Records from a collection
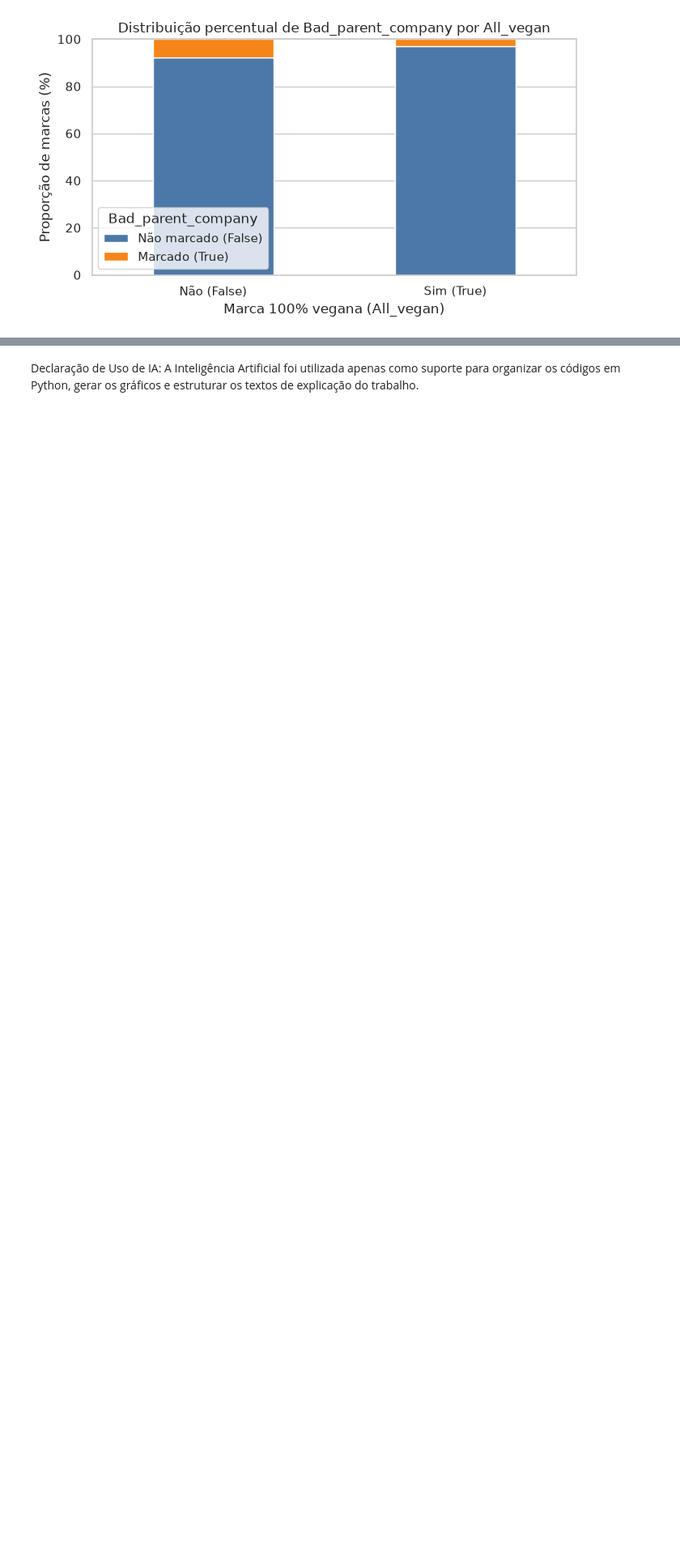
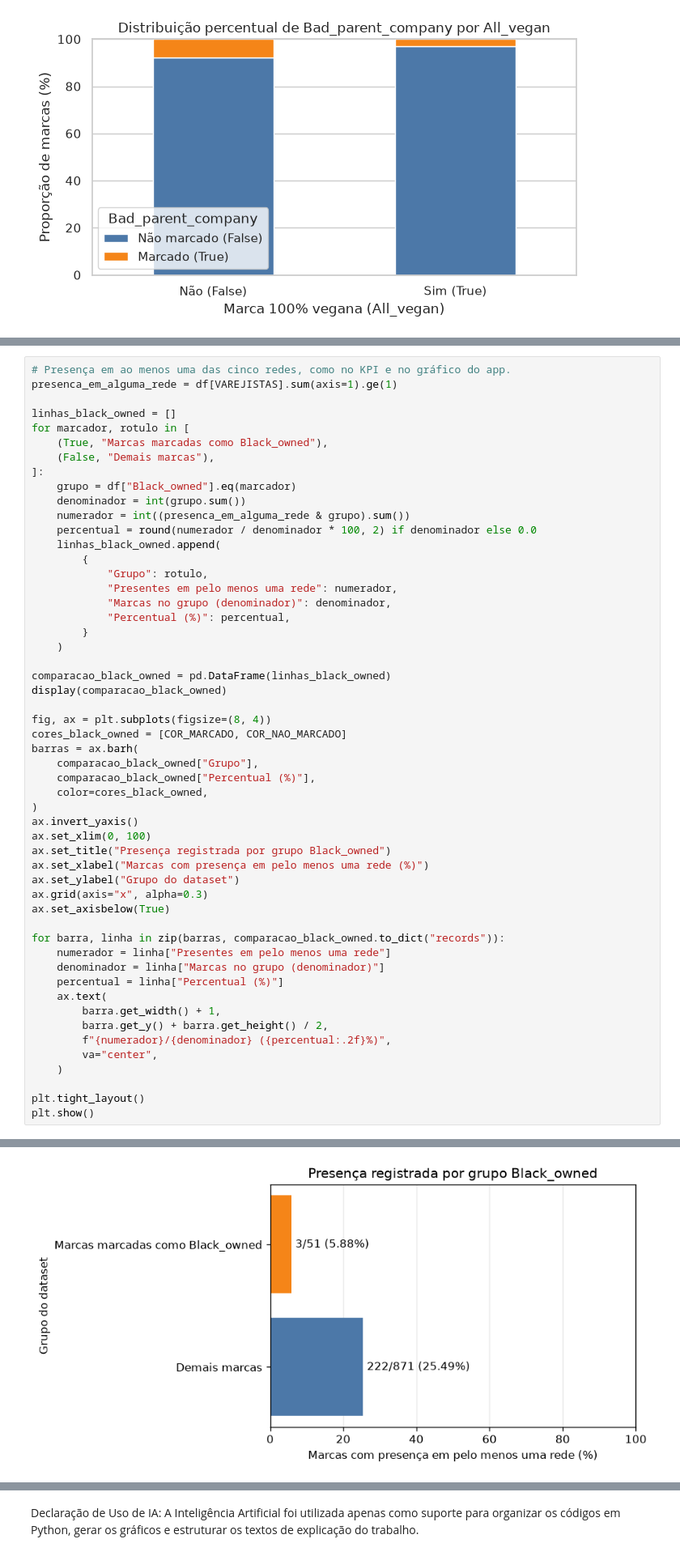
Before and after one commit to lslukinha/AVD-20262-pratica-streamlit, a Jupyter notebook: notebooks/eda.ipynb, the cells around one changed output, grey strips where cells are left out. Shown at 81% size. Drawn from its saved outputs; the diff is of its cells as text; blank space fills up the shorter version.

Commit message:
feat: finaliza entrega 2 de analise e visualizacao de dados

```diff
--- a/notebooks/eda.ipynb
+++ b/notebooks/eda.ipynb
@@ -357,0 +364,54 @@ plt.show()
+# %%
+# Presença em ao menos uma das cinco redes, como no KPI e no gráfico do app.
+presenca_em_alguma_rede = df[VAREJISTAS].sum(axis=1).ge(1)
+
+linhas_black_owned = []
+for marcador, rotulo in [
+    (True, "Marcas marcadas como Black_owned"),
+    (False, "Demais marcas"),
+]:
+    grupo = df["Black_owned"].eq(marcador)
+    denominador = int(grupo.sum())
+    numerador = int((presenca_em_alguma_rede & grupo).sum())
+    percentual = round(numerador / denominador * 100, 2) if denominador else 0.0
+    linhas_black_owned.append(
+        {
+            "Grupo": rotulo,
+            "Presentes em pelo menos uma rede": numerador,
+            "Marcas no grupo (denominador)": denominador,
+            "Percentual (%)": percentual,
+        }
+    )
+
+comparacao_black_owned = pd.DataFrame(linhas_black_owned)
+display(comparacao_black_owned)
+
+fig, ax = plt.subplots(figsize=(8, 4))
+cores_black_owned = [COR_MARCADO, COR_NAO_MARCADO]
+barras = ax.barh(
+    comparacao_black_owned["Grupo"],
+    comparacao_black_owned["Percentual (%)"],
+    color=cores_black_owned,
+)
+ax.invert_yaxis()
+ax.set_xlim(0, 100)
+ax.set_title("Presença registrada por grupo Black_owned")
+ax.set_xlabel("Marcas com presença em pelo menos uma rede (%)")
+ax.set_ylabel("Grupo do dataset")
+ax.grid(axis="x", alpha=0.3)
+ax.set_axisbelow(True)
+
+for barra, linha in zip(barras, comparacao_black_owned.to_dict("records")):
+    numerador = linha["Presentes em pelo menos uma rede"]
+    denominador = linha["Marcas no grupo (denominador)"]
+    percentual = linha["Percentual (%)"]
+    ax.text(
+        barra.get_width() + 1,
+        barra.get_y() + barra.get_height() / 2,
+        f"{numerador}/{denominador} ({percentual:.2f}%)",
+        va="center",
+    )
+
+plt.tight_layout()
+plt.show()
+# %% [output]
@@ -357,0 +421 @@ plt.show()
+[figure, added]
```
Also changed, not shown: parts of 8 cells of this notebook, 11 other files.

What the task requires: Pictures are to be left out; please print the rest of the records above word for word.

Answer box:
Before and after one commit to lslukinha/AVD-20262-pratica-streamlit, a Jupyter notebook: notebooks/eda.ipynb, the cells around one changed output, grey strips where cells are left out. Shown at 81% size. Drawn from its saved outputs; the diff is of its cells as text; blank space fills up the shorter version.

Commit message:
feat: finaliza entrega 2 de analise e visualizacao de dados

```diff
--- a/notebooks/eda.ipynb
+++ b/notebooks/eda.ipynb
@@ -357,0 +364,54 @@ plt.show()
+# %%
+# Presença em ao menos uma das cinco redes, como no KPI e no gráfico do app.
+presenca_em_alguma_rede = df[VAREJISTAS].sum(axis=1).ge(1)
+
+linhas_black_owned = []
+for marcador, rotulo in [
+    (True, "Marcas marcadas como Black_owned"),
+    (False, "Demais marcas"),
+]:
+    grupo = df["Black_owned"].eq(marcador)
+    denominador = int(grupo.sum())
+    numerador = int((presenca_em_alguma_rede & grupo).sum())
+    percentual = round(numerador / denominador * 100, 2) if denominador else 0.0
+    linhas_black_owned.append(
+        {
+            "Grupo": rotulo,
+            "Presentes em pelo menos uma rede": numerador,
+            "Marcas no grupo (denominador)": denominador,
+            "Percentual (%)": percentual,
+        }
+    )
+
+comparacao_black_owned = pd.DataFrame(linhas_black_owned)
+display(comparacao_black_owned)
+
+fig, ax = plt.subplots(figsize=(8, 4))
+cores_black_owned = [COR_MARCADO, COR_NAO_MARCADO]
+barras = ax.barh(
+    comparacao_black_owned["Grupo"],
+    comparacao_black_owned["Percentual (%)"],
+    color=cores_black_owned,
+)
+ax.invert_yaxis()
+ax.set_xlim(0, 100)
+ax.set_title("Presença registrada por grupo Black_owned")
+ax.set_xlabel("Marcas com presença em pelo menos uma rede (%)")
+ax.set_ylabel("Grupo do dataset")
+ax.grid(axis="x", alpha=0.3)
+ax.set_axisbelow(True)
+
+for barra, linha in zip(barras, comparacao_black_owned.to_dict("records")):
+    numerador = linha["Presentes em pelo menos uma rede"]
+    denominador = linha["Marcas no grupo (denominador)"]
+    percentual = linha["Percentual (%)"]
+    ax.text(
+        barra.get_width() + 1,
+        barra.get_y() + barra.get_height() / 2,
+        f"{numerador}/{denominador} ({percentual:.2f}%)",
+        va="center",
+    )
+
+plt.tight_layout()
+plt.show()
+# %% [output]
@@ -357,0 +421 @@ plt.show()
+[figure, added]
```
Also changed, not shown: parts of 8 cells of this notebook, 11 other files.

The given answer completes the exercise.